I felt a bit like a beginner while working on this project since I have sewn so little in the last seven months…I kept making rookie mistake after rookie mistake (or perhaps that is the sleep deprivation to blame?  Or the fact that I was sewing this in rushed 5-10 minute intervals while a baby complained at me?).  Anyhow, I am thankful to Noah that he allowed me the time to make something and I am thankful that my brain is still functioning well enough that it turned out to be usable and more or less how I imagined!

It has a zippered pocket on the back (originally intended to be on the front lol) which I imagine I can use for things I don’t plan to access often – band-aids will perhaps be useful once Noah is toddling around!.  On the front I did a patch pocket for my phone (pictured above) and the large harvest pocket.  This large pocket features pleats along the bottom and a drawstring along the top so that it can be un-knotted at center front and opened into a massive pouch.  Or the drawstring can stay knotted and veggies or eggs can be tucked into either side.

The waistband is shaped to sit over my upper hips.  The long ties are made to circle around the back and tie in the front so they don’t dangle behind me…perhaps this is tmi but I find garments with sashes that tie in the back to be very annoying as I invariably forget to lift the ties out of the way when I sit down at a toilet leading to a disgusting dip in the toilet bowl…ug!  As a toddler I would insist that the ribbon sashes on my fancy dresses were tied at the front so that I could always see the pretty bow.  My reasoning for tying at the front is far less whimsical now!
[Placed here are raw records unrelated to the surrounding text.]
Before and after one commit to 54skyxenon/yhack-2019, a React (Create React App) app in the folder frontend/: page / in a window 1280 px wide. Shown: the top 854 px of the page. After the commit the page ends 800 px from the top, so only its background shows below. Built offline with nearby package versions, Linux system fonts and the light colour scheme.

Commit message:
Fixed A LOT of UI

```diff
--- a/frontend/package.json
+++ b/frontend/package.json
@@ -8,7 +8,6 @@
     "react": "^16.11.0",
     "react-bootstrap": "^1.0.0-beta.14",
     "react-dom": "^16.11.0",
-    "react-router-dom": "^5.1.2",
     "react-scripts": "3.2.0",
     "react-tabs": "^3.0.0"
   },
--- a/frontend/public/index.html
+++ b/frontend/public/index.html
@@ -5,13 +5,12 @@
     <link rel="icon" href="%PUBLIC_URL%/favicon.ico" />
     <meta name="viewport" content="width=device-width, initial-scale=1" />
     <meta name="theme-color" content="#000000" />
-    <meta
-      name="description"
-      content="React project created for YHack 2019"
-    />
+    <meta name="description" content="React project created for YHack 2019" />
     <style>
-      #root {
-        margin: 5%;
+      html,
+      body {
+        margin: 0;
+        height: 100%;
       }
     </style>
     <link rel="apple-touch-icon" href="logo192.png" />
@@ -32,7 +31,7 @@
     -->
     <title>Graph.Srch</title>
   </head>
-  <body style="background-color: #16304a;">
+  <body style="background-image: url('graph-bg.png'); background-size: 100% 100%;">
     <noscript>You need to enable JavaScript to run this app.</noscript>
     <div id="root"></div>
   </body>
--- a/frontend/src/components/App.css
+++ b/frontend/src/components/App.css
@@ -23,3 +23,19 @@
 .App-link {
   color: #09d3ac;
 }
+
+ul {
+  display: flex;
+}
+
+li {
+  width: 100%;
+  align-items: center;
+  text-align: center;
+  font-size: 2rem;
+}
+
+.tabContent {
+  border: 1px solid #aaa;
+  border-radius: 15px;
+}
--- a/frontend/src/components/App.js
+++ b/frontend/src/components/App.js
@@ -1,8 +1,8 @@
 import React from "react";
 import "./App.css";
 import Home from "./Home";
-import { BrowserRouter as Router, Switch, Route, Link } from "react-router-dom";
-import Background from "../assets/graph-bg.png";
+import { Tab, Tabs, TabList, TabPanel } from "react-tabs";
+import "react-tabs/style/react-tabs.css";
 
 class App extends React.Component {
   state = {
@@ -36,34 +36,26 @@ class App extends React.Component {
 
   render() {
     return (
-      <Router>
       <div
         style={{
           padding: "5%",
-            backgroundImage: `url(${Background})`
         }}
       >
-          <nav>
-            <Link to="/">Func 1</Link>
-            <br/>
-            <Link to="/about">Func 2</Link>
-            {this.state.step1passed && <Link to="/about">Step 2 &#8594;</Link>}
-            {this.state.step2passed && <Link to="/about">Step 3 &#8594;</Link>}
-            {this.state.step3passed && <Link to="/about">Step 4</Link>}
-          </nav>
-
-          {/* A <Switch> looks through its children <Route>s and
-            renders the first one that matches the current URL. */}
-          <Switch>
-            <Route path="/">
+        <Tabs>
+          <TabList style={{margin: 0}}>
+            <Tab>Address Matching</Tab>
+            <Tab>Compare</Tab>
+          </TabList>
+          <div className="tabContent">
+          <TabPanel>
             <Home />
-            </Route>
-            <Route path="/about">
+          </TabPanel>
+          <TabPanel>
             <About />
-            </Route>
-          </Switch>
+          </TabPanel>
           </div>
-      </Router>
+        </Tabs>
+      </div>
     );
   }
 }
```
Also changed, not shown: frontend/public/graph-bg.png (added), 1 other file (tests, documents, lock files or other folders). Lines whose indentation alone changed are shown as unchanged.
Well, there you have it, in addition to dreaming about sewing during Me Made May, I managed to actually create one of my day dreams!  I’d call that a step in the right direction!  Maybe I’ll work on those Burnside Bibs next…